Please copy the listing that follows exactly, leaving out any pictures.

• **Data to examine**:
□ □ □ □ □ □ □

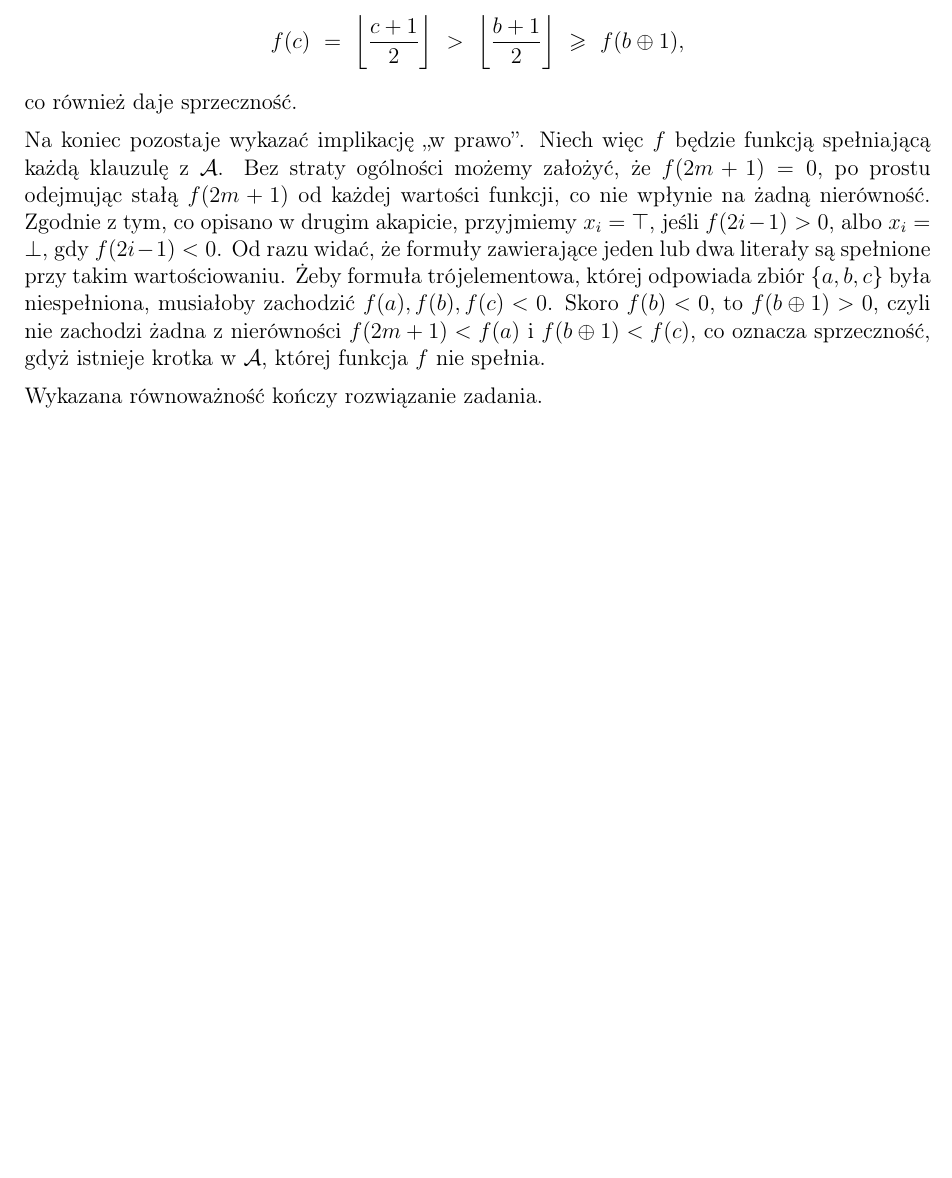
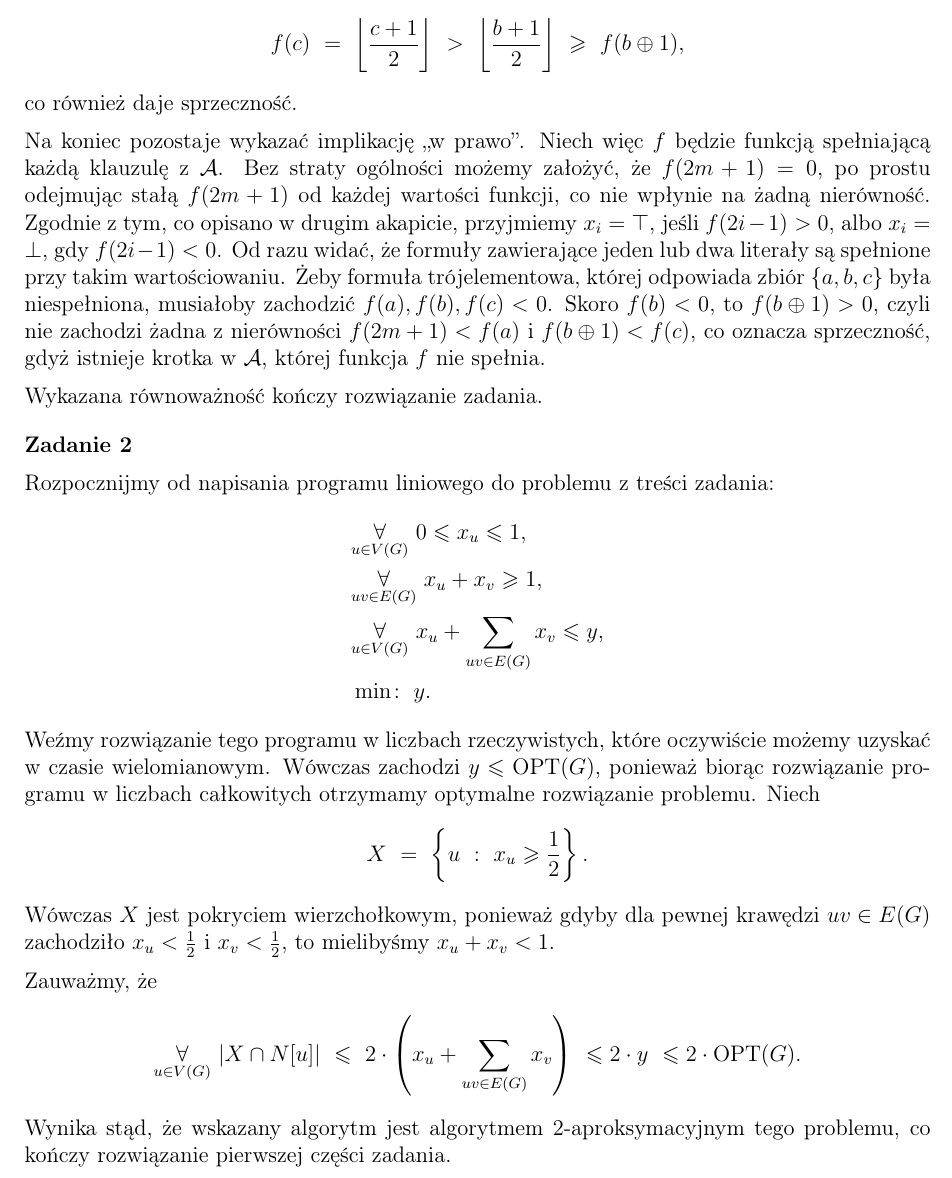
Before and after one commit to wawszczakd/ALG-assignments, a LaTeX problem sheet (assignment-3/dw440014-assignment3.tex): part of page 2 of 2, cut so that both start at the same text, the shorter picture padded with empty space. Compiled offline with pdfLaTeX.

Commit message:
First part of second task

```diff
--- a/assignment-3/dw440014-assignment3.tex
+++ b/assignment-3/dw440014-assignment3.tex
@@ -141,4 +141,37 @@
 	\medskip
 
 	Wykazana równoważność kończy rozwiązanie zadania.
+
+	\bigskip
+
+	\textbf{Zadanie 2}
+
+	\medskip
+
+	Rozpocznijmy od napisania programu liniowego do problemu z treści zadania:
+	\begin{align*}
+		&\underset{u \in V(G)}{\forall} \ 0 \leqslant x_{u} \leqslant 1
+		\text{,} \\
+		&\underset{uv \in E(G)}{\forall} \ x_{u} + x_{v} \geqslant 1 \text{,} \\
+		&\underset{u \in V(G)}{\forall} \ x_{u} + \sum\limits_{uv \in E(G)}
+		x_{v} \leqslant y \text{,} \\
+		&\min\!: \ y \text{.}
+	\end{align*}
+	Weźmy rozwiązanie tego programu w liczbach rzeczywistych, które oczywiście
+	możemy uzyskać w czasie wielomianowym. Wówczas zachodzi \(y \leqslant
+	\text{OPT}(G)\), ponieważ biorąc rozwiązanie programu w liczbach całkowitych
+	otrzymamy optymalne rozwiązanie problemu. Niech
+	\[ X \ = \ \left\{ u \ : \ x_{u} \geqslant \frac{1}{2} \right\} \text{.} \]
+	Wówczas \(X\) jest pokryciem wierzchołkowym, ponieważ gdyby dla pewnej
+	krawędzi \(uv \in E(G)\) zachodziło \(x_{u} < \frac{1}{2}\) i \(x_{v} <
+	\frac{1}{2}\), to mielibyśmy \(x_{u} + x_{v} < 1\).
+
+	\medskip
+
+	Zauważmy, że
+	\[ \underset{u \in V(G)}{\forall} \ |X \cap N[u]| \ \leqslant \ 2 \cdot
+	\left( x_{u} + \sum\limits_{uv \in E(G)} x_{v} \right) \ \leqslant 2 \cdot y
+	\ \leqslant 2 \cdot \text{OPT}(G) \text{.} \]
+	Wynika stąd, że wskazany algorytm jest algorytmem 2-aproksymacyjnym tego
+	problemu, co kończy rozwiązanie pierwszej części zadania.
 \end{document}
```
Also changed, not shown: assignment-3/dw440014-assignment3.pdf.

□ □ □ □ □ □ □

• **Response to this exercise**:
Before and after one commit to wawszczakd/ALG-assignments, a LaTeX problem sheet (assignment-3/dw440014-assignment3.tex): part of page 2 of 2, cut so that both start at the same text, the shorter picture padded with empty space. Compiled offline with pdfLaTeX.

Commit message:
First part of second task

```diff
--- a/assignment-3/dw440014-assignment3.tex
+++ b/assignment-3/dw440014-assignment3.tex
@@ -141,4 +141,37 @@
 	\medskip
 
 	Wykazana równoważność kończy rozwiązanie zadania.
+
+	\bigskip
+
+	\textbf{Zadanie 2}
+
+	\medskip
+
+	Rozpocznijmy od napisania programu liniowego do problemu z treści zadania:
+	\begin{align*}
+		&\underset{u \in V(G)}{\forall} \ 0 \leqslant x_{u} \leqslant 1
+		\text{,} \\
+		&\underset{uv \in E(G)}{\forall} \ x_{u} + x_{v} \geqslant 1 \text{,} \\
+		&\underset{u \in V(G)}{\forall} \ x_{u} + \sum\limits_{uv \in E(G)}
+		x_{v} \leqslant y \text{,} \\
+		&\min\!: \ y \text{.}
+	\end{align*}
+	Weźmy rozwiązanie tego programu w liczbach rzeczywistych, które oczywiście
+	możemy uzyskać w czasie wielomianowym. Wówczas zachodzi \(y \leqslant
+	\text{OPT}(G)\), ponieważ biorąc rozwiązanie programu w liczbach całkowitych
+	otrzymamy optymalne rozwiązanie problemu. Niech
+	\[ X \ = \ \left\{ u \ : \ x_{u} \geqslant \frac{1}{2} \right\} \text{.} \]
+	Wówczas \(X\) jest pokryciem wierzchołkowym, ponieważ gdyby dla pewnej
+	krawędzi \(uv \in E(G)\) zachodziło \(x_{u} < \frac{1}{2}\) i \(x_{v} <
+	\frac{1}{2}\), to mielibyśmy \(x_{u} + x_{v} < 1\).
+
+	\medskip
+
+	Zauważmy, że
+	\[ \underset{u \in V(G)}{\forall} \ |X \cap N[u]| \ \leqslant \ 2 \cdot
+	\left( x_{u} + \sum\limits_{uv \in E(G)} x_{v} \right) \ \leqslant 2 \cdot y
+	\ \leqslant 2 \cdot \text{OPT}(G) \text{.} \]
+	Wynika stąd, że wskazany algorytm jest algorytmem 2-aproksymacyjnym tego
+	problemu, co kończy rozwiązanie pierwszej części zadania.
 \end{document}
```
Also changed, not shown: assignment-3/dw440014-assignment3.pdf.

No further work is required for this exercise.